By Dave Miller

If you really want to be assured of bringing home a limit of walleye, take along a couple M1A1 Army grenades, pull the pin and throw them into the lake. If, however, you feel you must side with the majority and be honest, because it's the right thing to do — or because it's the law — then one of the following rigs should do the trick. But rest assured, nothing is guaranteed.

In most cases you will want to keep your lure just off the bottom. A good way is to attach an Okie drifter. I used them a lot when I lived in Missouri. Made in various sizes, they are a big help when conditions dictate. A size #3 will float you three to four feet off the bottom and a size #1 will keep you up six to 12 inches. Other good devices to keep you off the bottom are the floating jig heads in size #4, Mr. Twister floating jig heads in sizes #2 through #8, Glo Go in a #4, and Phillips Floaters size #2.

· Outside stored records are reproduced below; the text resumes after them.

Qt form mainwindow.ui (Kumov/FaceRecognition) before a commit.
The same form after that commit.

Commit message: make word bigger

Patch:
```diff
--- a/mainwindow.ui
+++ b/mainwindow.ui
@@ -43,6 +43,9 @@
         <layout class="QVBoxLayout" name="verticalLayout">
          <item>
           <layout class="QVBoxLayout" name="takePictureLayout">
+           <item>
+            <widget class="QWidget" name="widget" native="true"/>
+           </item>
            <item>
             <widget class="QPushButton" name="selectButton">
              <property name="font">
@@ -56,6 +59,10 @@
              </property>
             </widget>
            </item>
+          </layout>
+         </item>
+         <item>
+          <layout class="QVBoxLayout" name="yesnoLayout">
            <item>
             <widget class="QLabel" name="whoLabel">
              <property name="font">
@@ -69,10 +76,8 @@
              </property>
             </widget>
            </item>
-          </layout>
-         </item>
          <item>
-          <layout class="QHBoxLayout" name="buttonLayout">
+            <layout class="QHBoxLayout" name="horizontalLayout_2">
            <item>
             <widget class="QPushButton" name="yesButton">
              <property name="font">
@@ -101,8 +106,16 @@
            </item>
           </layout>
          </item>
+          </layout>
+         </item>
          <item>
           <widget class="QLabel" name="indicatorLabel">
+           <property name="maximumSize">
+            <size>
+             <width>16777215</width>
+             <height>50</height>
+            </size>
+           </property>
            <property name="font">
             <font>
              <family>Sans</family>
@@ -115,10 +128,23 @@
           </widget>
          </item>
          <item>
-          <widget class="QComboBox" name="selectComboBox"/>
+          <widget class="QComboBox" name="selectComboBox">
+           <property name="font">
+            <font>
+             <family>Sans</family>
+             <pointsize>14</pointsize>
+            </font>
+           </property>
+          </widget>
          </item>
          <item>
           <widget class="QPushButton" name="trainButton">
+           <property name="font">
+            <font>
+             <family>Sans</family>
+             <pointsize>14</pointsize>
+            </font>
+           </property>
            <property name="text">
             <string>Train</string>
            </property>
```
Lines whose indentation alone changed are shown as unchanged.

You'll need bobber slip stops (or you can tie your own), and night bobbers with extra batteries. Take along a supply of #4, #6 and #8 bait hooks for those early season walleye that love night crawlers. Trail the crawler behind a spinner or a bait walker sinker, or both, either plain or painted. Leeches don't work well in the early spring because the water is too cold and the leeches tend to ball up.

After the water warms, always take along a supply of leeches with you. I'd rate the leech one of the best, if not the best, bait for walleye that you can use here in Utah, since you can't use live minnows.

Regular jig heads from 1/8 to 5/8 ounce sizes, painted or unpainted, are fine, depending on where you are fishing. I like them painted in bright colors for Utah Lake. Buy rubber grubs or worms in three-inch lengths. (Take some longer ones if bass are in the area, like at Lake Powell.) Bring an assortment of colors such as black, purple, chartreuse, white, yellow and yellow/green. Also bring along a good supply of marabou jigs with soft rubber bodies in assorted colors.

Minnows are also very effective bait for walleye. Minnows and crawlers are even more effective when fished with a stinger. A stinger is a small treble hook tied by short stiff line (15-pound test) to a jig hook. Hook a minnow or worm to the jig hook, and then stick the stinger into the rear end of the bait. Short striking fish will hit the stinger and be hooked.

Here in Utah you have to use frozen minnows because live minnows are illegal. I keep stressing this live bait law because its darn hard to break old habits if you've moved here from a state where its perfectly okay and you have done it all your life.

Light leader is a must in 4, 6 and 8 pound test for these finicky fish.

No matter how you are fishing, either from a boat or float tube, you will need a little marker buoy. You can buy them for $3.69 at your local tackle store. Once you locate that school of fish you don't want to lose it. Throw out a buoy and stay in that area until you aren't getting any more hits.

Other items that you may want to have include egg sinkers, bait walkers, split shot and an assortment of swivels. Remember, when fishing with weights, you will need 1/8 ounce of weight for every 10 feet you want to get down. So at 30 feet you would need 3/8 of an ounce — and a little more on windy days.

If you are float tubing you will want to have a small anchor. My personal choice is a four pound, plastic coated type. The plastic isn't as abrasive as lead on the side of the float tube when not in use. With a couple of snaps attached to your anchor line you can hook it to the Nan rings already on your float tube. Works great and you can store the extra line in one of your storage compartments.

If you want to save some money then melt your lead and make your own anchor, and paint or dip it in liquid plastic that you can buy at your local hardware store.

I have given you a lot of tackle to take along, especially if you are fishing from a float tube. If you are, just take along the minimum. If you run out of something you can always go back to your car and get it — although that is a pain, especially if you are catching fish. One thing to consider is that you can buy a float tube a lot cheaper than you can buy a boat. And, surprisingly enough, you can cover a lot of territory in one. If you can't afford a boat, a tube is a great alternative, and you don't have to pay for a boat license either.

Whether you are fishing from a tube or a boat, a good fish finder will really help.